▶ _What you will do_
The whole listing, please: repeat it exactly, with the pictures left out.

▶ _Given information_
Content starts

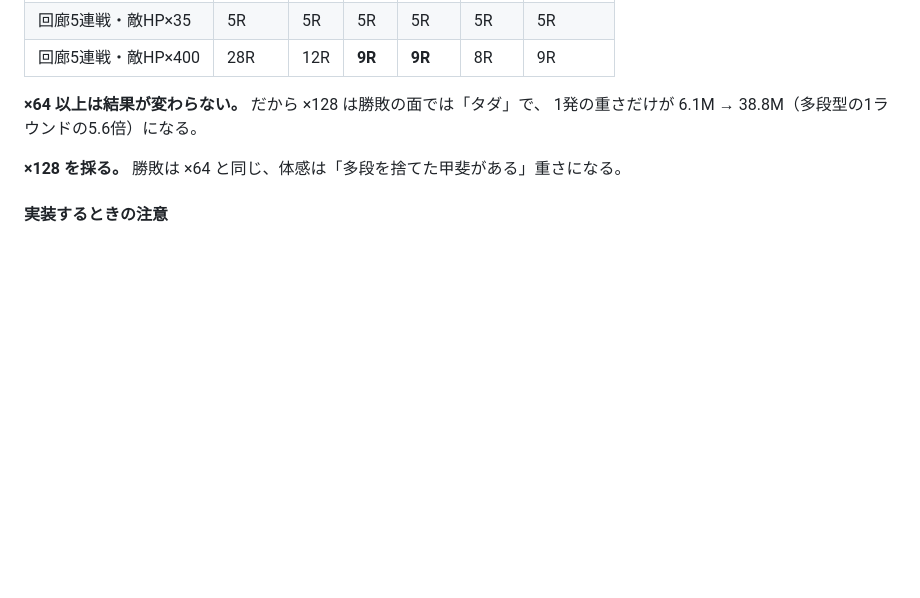
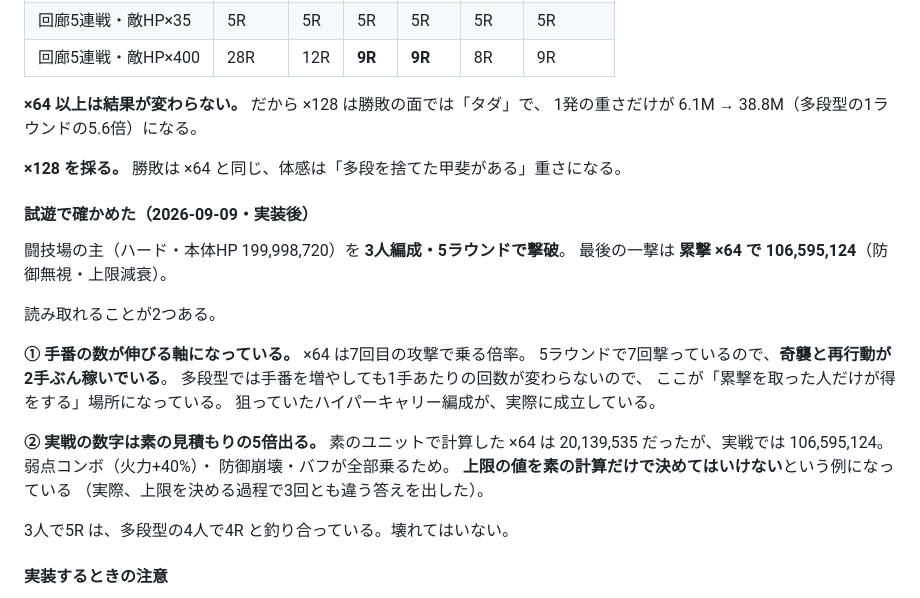
Before and after one commit to fcqsn296/hack-slash_RPG, a Markdown page: docs/強いビルドの組み方.md, the part around the change. Rendered like a GitHub page; blank space fills up the shorter version.

Commit message:
累撃の理を試遊で確認した。手番を増やす軸として働いている
闘技場の主（ハード・本体HP 199,998,720）を3人編成・5ラウンドで撃破。
最後の一撃は累撃×64 で 106,595,124（防御無視・上限減衰）。

読み取れることが2つ:

① 手番の数が伸びる軸になっている。×64 は7回目の攻撃で乗る倍率で、5ラウンドで
   7回撃っている＝奇襲と再行動が2手ぶん稼いでいる。多段型では手番を増やしても
   1手あたりの回数が変わらないので、ここが累撃を取った人だけが得をする場所。
   狙っていたハイパーキャリー編成が実際に成立している。

② 実戦の数字は素の見積もりの5倍出る。素のユニットで計算した×64は20,139,535
   だったが実戦では106,595,124。弱点コンボ(火力+40%)・防御崩壊・バフが全部乗るため。
   上限の値を素の計算だけで決めてはいけないという例（実際3回とも違う答えを出した）。

3人で5R は多段型の4人で4R と釣り合っている。壊れてはいない。

Co-Authored-By: Claude Opus 5 <noreply@anthropic.com>

```diff
--- a/docs/強いビルドの組み方.md
+++ b/docs/強いビルドの組み方.md
@@ -1019,6 +1019,27 @@ engine の反応系（反撃・棘・火傷・出血）は全部これに当た
 
 **×128 を採る。** 勝敗は ×64 と同じ、体感は「多段を捨てた甲斐がある」重さになる。
 
+#### 試遊で確かめた（2026-09-09・実装後）
+
+闘技場の主（ハード・本体HP 199,998,720）を **3人編成・5ラウンドで撃破**。
+最後の一撃は **累撃 ×64 で 106,595,124**（防御無視・上限減衰）。
+
+読み取れることが2つある。
+
+**① 手番の数が伸びる軸になっている。** ×64 は7回目の攻撃で乗る倍率。
+5ラウンドで7回撃っているので、**奇襲と再行動が2手ぶん稼いでいる**。
+多段型では手番を増やしても1手あたりの回数が変わらないので、
+ここが「累撃を取った人だけが得をする」場所になっている。
+狙っていたハイパーキャリー編成が、実際に成立している。
+
+**② 実戦の数字は素の見積もりの5倍出る。** 素のユニットで計算した ×64 は
+20,139,535 だったが、実戦では 106,595,124。弱点コンボ（火力+40%）・
+防御崩壊・バフが全部乗るため。
+**上限の値を素の計算だけで決めてはいけない**という例になっている
+（実際、上限を決める過程で3回とも違う答えを出した）。
+
+3人で5R は、多段型の4人で4R と釣り合っている。壊れてはいない。
+
 #### 実装するときの注意
 
 - **多段の装備（双月の環など）が完全に死ぬ。** 排他が働いている証拠だが、
```
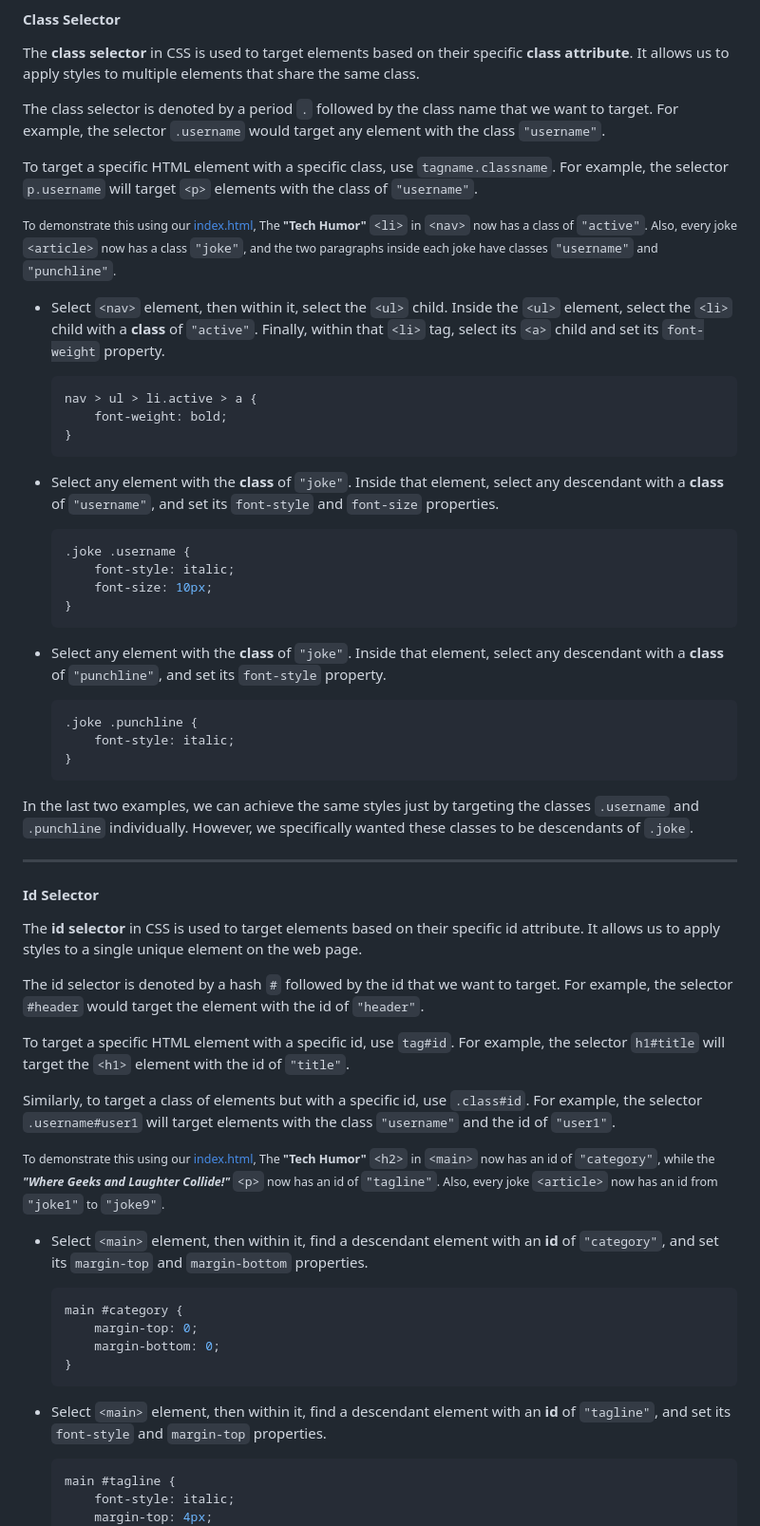
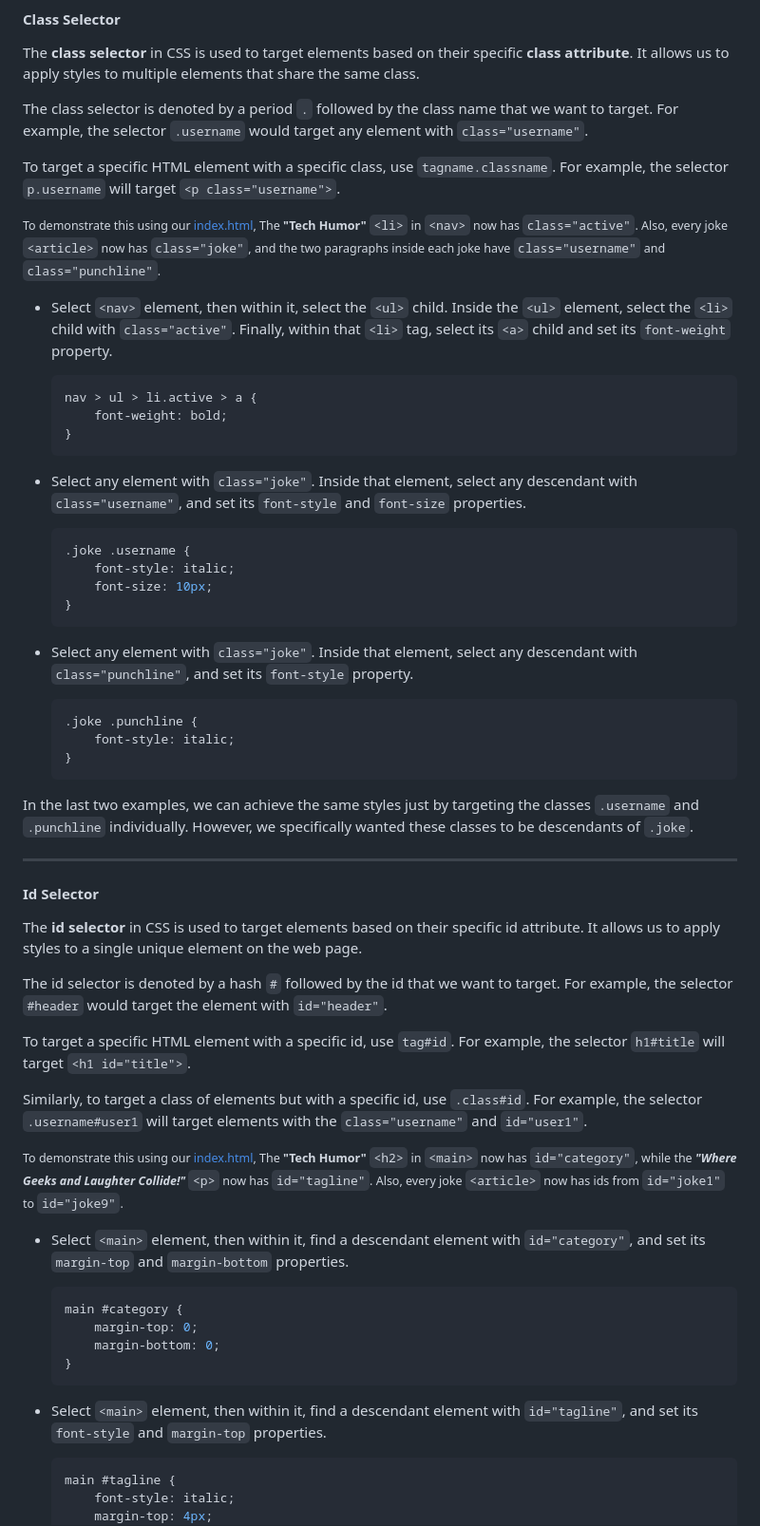
Before and after one commit to kulotsystemstech/css-activity-02-guided, a Markdown page: README.md, the part around the change. Shown: that part at 95% size. Drawn GitHub-style.

````diff
--- a/README.md
+++ b/README.md
@@ -227,27 +227,27 @@ that share the same class.
 The class selector is denoted by a period `.`
 followed by the class name that we want to target.
 For example, the selector `.username` would target any element
-with the class `"username"`.
+with `class="username"`.
 
 To target a specific HTML element with a specific class,
 use `tagname.classname`.
 For example, the selector `p.username` will target
-`<p>` elements with the class of `"username"`.
+`<p class="username">`.
 
 <p>
   <small>
     To demonstrate this using our <a href="src/index.html">index.html</a>,
     The <b>"Tech Humor"</b> <code>&lt;li&gt;</code>
-    in <code>&lt;nav&gt;</code> now has a class of <code>"active"</code>.
-    Also, every joke <code>&lt;article&gt;</code> now has a class <code>"joke"</code>,
-    and the two paragraphs inside each joke have classes <code>"username"</code> and <code>"punchline"</code>.
+    in <code>&lt;nav&gt;</code> now has <code>class="active"</code>.
+    Also, every joke <code>&lt;article&gt;</code> now has <code>class="joke"</code>,
+    and the two paragraphs inside each joke have <code>class="username"</code> and <code>class="punchline"</code>.
   </small>
 </p>
 
 - Select `<nav>` element, then within it,
   select the `<ul>` child.
   Inside the `<ul>` element,
-  select the `<li>` child with a **class** of `"active"`.
+  select the `<li>` child with `class="active"`.
   Finally, within that `<li>` tag,
   select its `<a>` child and set its `font-weight` property.
   ```css
@@ -256,9 +256,9 @@ For example, the selector `p.username` will target
   }
   ```
 
-- Select any element with the **class** of `"joke"`.
+- Select any element with `class="joke"`.
   Inside that element,
-  select any descendant with a **class** of `"username"`,
+  select any descendant with `class="username"`,
   and set its `font-style` and `font-size` properties.
   ```css
   .joke .username {
@@ -267,9 +267,9 @@ For example, the selector `p.username` will target
   }
   ```
 
-- Select any element with the **class** of `"joke"`.
+- Select any element with `class="joke"`.
   Inside that element,
-  select any descendant with a **class** of `"punchline"`,
+  select any descendant with `class="punchline"`,
   and set its `font-style` property.
   ```css
   .joke .punchline {
@@ -290,30 +290,29 @@ It allows us to apply styles to a single unique element on the web page.
 The id selector is denoted by a hash `#`
 followed by the id that we want to target.
 For example, the selector `#header` would target the element
-with the id of `"header"`.
+with `id="header"`.
 
 To target a specific HTML element with a specific id, use `tag#id`.
-For example, the selector `h1#title` will target the `<h1>` element
-with the id of `"title"`.
+For example, the selector `h1#title` will target `<h1 id="title">`.
 
 Similarly, to target a class of elements but with a specific id, use `.class#id`.
 For example, the selector `.username#user1` will target elements
-with the class `"username"` and the id of `"user1"`.
+with the `class="username"` and `id="user1"`.
 
 <p>
   <small>
     To demonstrate this using our <a href="src/index.html">index.html</a>,
     The <b>"Tech Humor"</b> <code>&lt;h2&gt;</code> in <code>&lt;main&gt;</code>
-    now has an id of <code>"category"</code>,
+    now has <code>id="category"</code>,
     while the <b><i>"Where Geeks and Laughter Collide!"</i></b> <code>&lt;p&gt;</code>
-    now has an id of <code>"tagline"</code>.
-    Also, every joke <code>&lt;article&gt;</code> now has an id from
-    <code>"joke1"</code> to <code>"joke9"</code>.
+    now has <code>id="tagline"</code>.
+    Also, every joke <code>&lt;article&gt;</code> now has ids from
+    <code>id="joke1"</code> to <code>id="joke9"</code>.
   </small>
 </p>
 
 - Select `<main>` element, then within it,
-  find a descendant element with an **id** of `"category"`,
+  find a descendant element with `id="category"`,
   and set its `margin-top` and `margin-bottom` properties.
   ```css
   main #category {
@@ -323,7 +322,7 @@ with the class `"username"` and the id of `"user1"`.
   ```
 
 - Select `<main>` element, then within it,
-  find a descendant element with an **id** of `"tagline"`,
+  find a descendant element with `id="tagline"`,
   and set its `font-style` and `margin-top` properties.
   ```css
   main #tagline {
````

Content ends

▶ _Exercise solution_
Before and after one commit to fcqsn296/hack-slash_RPG, a Markdown page: docs/強いビルドの組み方.md, the part around the change. Rendered like a GitHub page; blank space fills up the shorter version.

Commit message:
累撃の理を試遊で確認した。手番を増やす軸として働いている
闘技場の主（ハード・本体HP 199,998,720）を3人編成・5ラウンドで撃破。
最後の一撃は累撃×64 で 106,595,124（防御無視・上限減衰）。

読み取れることが2つ:

① 手番の数が伸びる軸になっている。×64 は7回目の攻撃で乗る倍率で、5ラウンドで
   7回撃っている＝奇襲と再行動が2手ぶん稼いでいる。多段型では手番を増やしても
   1手あたりの回数が変わらないので、ここが累撃を取った人だけが得をする場所。
   狙っていたハイパーキャリー編成が実際に成立している。

② 実戦の数字は素の見積もりの5倍出る。素のユニットで計算した×64は20,139,535
   だったが実戦では106,595,124。弱点コンボ(火力+40%)・防御崩壊・バフが全部乗るため。
   上限の値を素の計算だけで決めてはいけないという例（実際3回とも違う答えを出した）。

3人で5R は多段型の4人で4R と釣り合っている。壊れてはいない。

Co-Authored-By: Claude Opus 5 <noreply@anthropic.com>

```diff
--- a/docs/強いビルドの組み方.md
+++ b/docs/強いビルドの組み方.md
@@ -1019,6 +1019,27 @@ engine の反応系（反撃・棘・火傷・出血）は全部これに当た
 
 **×128 を採る。** 勝敗は ×64 と同じ、体感は「多段を捨てた甲斐がある」重さになる。
 
+#### 試遊で確かめた（2026-09-09・実装後）
+
+闘技場の主（ハード・本体HP 199,998,720）を **3人編成・5ラウンドで撃破**。
+最後の一撃は **累撃 ×64 で 106,595,124**（防御無視・上限減衰）。
+
+読み取れることが2つある。
+
+**① 手番の数が伸びる軸になっている。** ×64 は7回目の攻撃で乗る倍率。
+5ラウンドで7回撃っているので、**奇襲と再行動が2手ぶん稼いでいる**。
+多段型では手番を増やしても1手あたりの回数が変わらないので、
+ここが「累撃を取った人だけが得をする」場所になっている。
+狙っていたハイパーキャリー編成が、実際に成立している。
+
+**② 実戦の数字は素の見積もりの5倍出る。** 素のユニットで計算した ×64 は
+20,139,535 だったが、実戦では 106,595,124。弱点コンボ（火力+40%）・
+防御崩壊・バフが全部乗るため。
+**上限の値を素の計算だけで決めてはいけない**という例になっている
+（実際、上限を決める過程で3回とも違う答えを出した）。
+
+3人で5R は、多段型の4人で4R と釣り合っている。壊れてはいない。
+
 #### 実装するときの注意
 
 - **多段の装備（双月の環など）が完全に死ぬ。** 排他が働いている証拠だが、
```
Before and after one commit to kulotsystemstech/css-activity-02-guided, a Markdown page: README.md, the part around the change. Shown: that part at 95% size. Drawn GitHub-style.

````diff
--- a/README.md
+++ b/README.md
@@ -227,27 +227,27 @@ that share the same class.
 The class selector is denoted by a period `.`
 followed by the class name that we want to target.
 For example, the selector `.username` would target any element
-with the class `"username"`.
+with `class="username"`.
 
 To target a specific HTML element with a specific class,
 use `tagname.classname`.
 For example, the selector `p.username` will target
-`<p>` elements with the class of `"username"`.
+`<p class="username">`.
 
 <p>
   <small>
     To demonstrate this using our <a href="src/index.html">index.html</a>,
     The <b>"Tech Humor"</b> <code>&lt;li&gt;</code>
-    in <code>&lt;nav&gt;</code> now has a class of <code>"active"</code>.
-    Also, every joke <code>&lt;article&gt;</code> now has a class <code>"joke"</code>,
-    and the two paragraphs inside each joke have classes <code>"username"</code> and <code>"punchline"</code>.
+    in <code>&lt;nav&gt;</code> now has <code>class="active"</code>.
+    Also, every joke <code>&lt;article&gt;</code> now has <code>class="joke"</code>,
+    and the two paragraphs inside each joke have <code>class="username"</code> and <code>class="punchline"</code>.
   </small>
 </p>
 
 - Select `<nav>` element, then within it,
   select the `<ul>` child.
   Inside the `<ul>` element,
-  select the `<li>` child with a **class** of `"active"`.
+  select the `<li>` child with `class="active"`.
   Finally, within that `<li>` tag,
   select its `<a>` child and set its `font-weight` property.
   ```css
@@ -256,9 +256,9 @@ For example, the selector `p.username` will target
   }
   ```
 
-- Select any element with the **class** of `"joke"`.
+- Select any element with `class="joke"`.
   Inside that element,
-  select any descendant with a **class** of `"username"`,
+  select any descendant with `class="username"`,
   and set its `font-style` and `font-size` properties.
   ```css
   .joke .username {
@@ -267,9 +267,9 @@ For example, the selector `p.username` will target
   }
   ```
 
-- Select any element with the **class** of `"joke"`.
+- Select any element with `class="joke"`.
   Inside that element,
-  select any descendant with a **class** of `"punchline"`,
+  select any descendant with `class="punchline"`,
   and set its `font-style` property.
   ```css
   .joke .punchline {
@@ -290,30 +290,29 @@ It allows us to apply styles to a single unique element on the web page.
 The id selector is denoted by a hash `#`
 followed by the id that we want to target.
 For example, the selector `#header` would target the element
-with the id of `"header"`.
+with `id="header"`.
 
 To target a specific HTML element with a specific id, use `tag#id`.
-For example, the selector `h1#title` will target the `<h1>` element
-with the id of `"title"`.
+For example, the selector `h1#title` will target `<h1 id="title">`.
 
 Similarly, to target a class of elements but with a specific id, use `.class#id`.
 For example, the selector `.username#user1` will target elements
-with the class `"username"` and the id of `"user1"`.
+with the `class="username"` and `id="user1"`.
 
 <p>
   <small>
     To demonstrate this using our <a href="src/index.html">index.html</a>,
     The <b>"Tech Humor"</b> <code>&lt;h2&gt;</code> in <code>&lt;main&gt;</code>
-    now has an id of <code>"category"</code>,
+    now has <code>id="category"</code>,
     while the <b><i>"Where Geeks and Laughter Collide!"</i></b> <code>&lt;p&gt;</code>
-    now has an id of <code>"tagline"</code>.
-    Also, every joke <code>&lt;article&gt;</code> now has an id from
-    <code>"joke1"</code> to <code>"joke9"</code>.
+    now has <code>id="tagline"</code>.
+    Also, every joke <code>&lt;article&gt;</code> now has ids from
+    <code>id="joke1"</code> to <code>id="joke9"</code>.
   </small>
 </p>
 
 - Select `<main>` element, then within it,
-  find a descendant element with an **id** of `"category"`,
+  find a descendant element with `id="category"`,
   and set its `margin-top` and `margin-bottom` properties.
   ```css
   main #category {
@@ -323,7 +322,7 @@ with the class `"username"` and the id of `"user1"`.
   ```
 
 - Select `<main>` element, then within it,
-  find a descendant element with an **id** of `"tagline"`,
+  find a descendant element with `id="tagline"`,
   and set its `font-style` and `margin-top` properties.
   ```css
   main #tagline {
````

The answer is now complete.